Cristiano Ronaldo is returning to Madrid for a court date on Tuesday in which he could be fined 18.8 million euros ($21.4 million) for tax fraud as part of a deal reached with the Spanish taxman. As part of an agreement arranged in June with the former Real Madrid hero’s lawyers, prosecutors are also asking that the Portuguese attacker, who last summer left the Spanish capital for Italian champions Juventus, be handed a 23-month jail sentence.
However, Ronaldo would not spend a day in prison as sentences of up to two years are generally not enforced in Spain for first-time offenders in non-violent crimes. The hearing, due to start at 9:50 am (0850 GMT), is expected to last just a few minutes as the deal is officially presented to the judge.
The prison sentence was later reduced to a further fine of 252,000 euros, equivalent to 400 euros per day of the original term.
He in turn will give the final sentence on Tuesday or the coming days, according to a spokesman for the court in northern Madrid. Ronaldo will not be given special treatment when he arrives and will have to climb up the courthouse steps amid a likely media scrum despite the five-time Ballon d’Or winner’s lawyers asking he be allowed to enter the building by car to avoid the spotlight.
The court president refused the request, saying that despite his “great fame”, he wouldn’t “compromise security” at the building, according to a court document. His request to appear via videoconference was also denied.
Madrid prosecutors opened a probe into Ronaldo in June 2017 and he was questioned in July that same year. “I have never hidden anything, nor have I had the intention of evading taxes,” he told the court then, according to a statement from the sports agency which represents him, Gestifute.
Prosecutors accuse him of having used companies in low-tax foreign jurisdictions — notably the British Virgin Islands and Ireland — to avoid having to pay the tax due in Spain on his image rights between 2011 and 2014. His lawyers said there had been a difference in interpretation of what was and was not taxable in Spain.
Ronaldo would not spend a day in prison as sentences of up to two years are generally not enforced in Spain for first-time offenders in non-violent crimes.

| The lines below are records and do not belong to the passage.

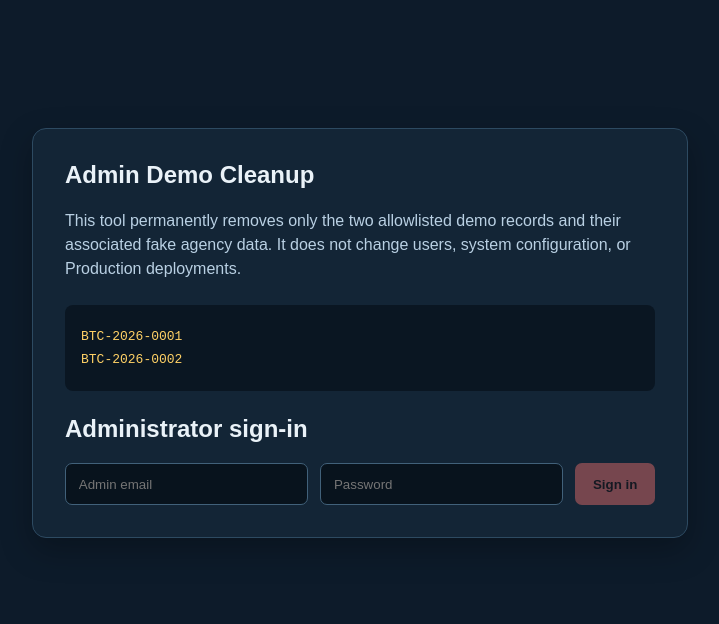
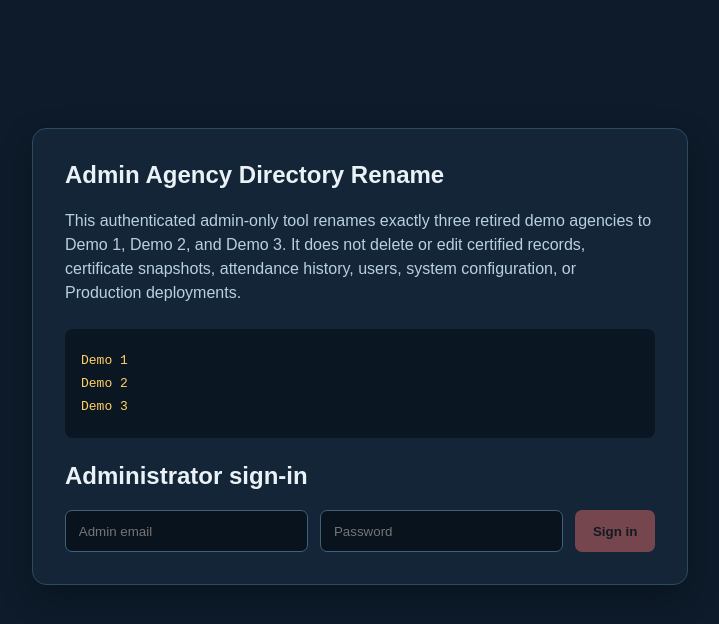
Before and after one commit to jimgtbm1020/admin-cleanup, a Next.js app: page / in a window 1280 px wide. Shown: the top 624 px of the page, without its empty margins (280-999 px from the left). Built offline with nearby package versions, Linux system fonts and the light colour scheme; no server answers.

Commit message:
Add admin-only agency directory rename action

```diff
--- a/app/page.tsx
+++ b/app/page.tsx
@@ -7,7 +7,7 @@ const supabase=createClient(
   process.env.NEXT_PUBLIC_SUPABASE_ANON_KEY!
 );
 
-const targets=['BTC-2026-0001','BTC-2026-0002'];
+const targets=['Demo 1','Demo 2','Demo 3'];
 
 export default function Home(){
   const [email,setEmail]=useState('');
@@ -15,25 +15,28 @@ export default function Home(){
   const [signedIn,setSignedIn]=useState(false);
   const [busy,setBusy]=useState(false);
   const [result,setResult]=useState('');
+
   async function signIn(){
     setBusy(true); setResult('');
     const {data,error}=await supabase.auth.signInWithPassword({email,password});
     setBusy(false);
     if(error||!data.session){setResult(error?.message||'Administrator sign-in failed.');return;}
-    setSignedIn(true); setResult('Authenticated. Review the targets, then invoke cleanup.');
+    setSignedIn(true); setResult('Authenticated. Review the directory rename targets, then invoke the action.');
   }
-  async function cleanup(){
+
+  async function renameAgencies(){
     setBusy(true); setResult('');
     const {data:{session}}=await supabase.auth.getSession();
     if(!session){setBusy(false);setResult('Session expired. Sign in again.');return;}
-    const {data,error}=await supabase.rpc('run_demo_cleanup');
+    const {data,error}=await supabase.rpc('rename_demo_agencies');
     setBusy(false); setResult(error?error.message:JSON.stringify(data,null,2));
   }
+
   return <main className="shell"><section className="card">
-    <h1>Admin Demo Cleanup</h1>
-    <p>This tool permanently removes only the two allowlisted demo records and their associated fake agency data. It does not change users, system configuration, or Production deployments.</p>
+    <h1>Admin Agency Directory Rename</h1>
+    <p>This authenticated admin-only tool renames exactly three retired demo agencies to Demo 1, Demo 2, and Demo 3. It does not delete or edit certified records, certificate snapshots, attendance history, users, system configuration, or Production deployments.</p>
     <div className="targets">{targets.map(t=><code key={t}>{t}</code>)}</div>
-    {!signedIn?<><h2>Administrator sign-in</h2><div className="row"><input type="email" placeholder="Admin email" value={email} onChange={e=>setEmail(e.target.value)}/><input type="password" placeholder="Password" value={password} onChange={e=>setPassword(e.target.value)}/><button disabled={busy||!email||!password} onClick={signIn}>Sign in</button></div></>:<><p>Authenticated administrator.</p><button disabled={busy} onClick={cleanup}>Invoke reviewed cleanup</button></>}
+    {!signedIn?<><h2>Administrator sign-in</h2><div className="row"><input type="email" placeholder="Admin email" value={email} onChange={e=>setEmail(e.target.value)}/><input type="password" placeholder="Password" value={password} onChange={e=>setPassword(e.target.value)}/><button disabled={busy||!email||!password} onClick={signIn}>Sign in</button></div></>:<><p>Authenticated administrator.</p><button disabled={busy} onClick={renameAgencies}>Rename Demo Agencies</button></>}
     {result&&<div className="status">{result}</div>}
   </section></main>;
 }
```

The deal between Spain’s taxman and his lawyers has allowed Ronaldo to avoid having to sit through a long trial that could have damaged his image and seen him handed a heftier sentence. Ronaldo is not the only footballer to have fallen foul of Spain’s tax authorities.
Barcelona’s Lionel Messi, once Ronaldo’s big La Liga rival, paid a two-million-euro fine in 2016 in his own tax wrangle and received a 21-month jail term. The prison sentence was later reduced to a further fine of 252,000 euros, equivalent to 400 euros per day of the original term.
Accused of Rape in US
But Ronaldo’s legal wrangles won’t be over after a probe was opened in the United States in October after a former American model accused him of raping her in Las Vegas in 2009. Police in the western US city recently asked Italian authorities for a DNA sample from the footballer.
Ronaldo has always strenuously denied the accusations. In a New Year’s Eve interview with Portuguese sports daily Record, he said he had a “calm conscience” and was “confident that everything will very soon be clarified”.
© Agence France-Presse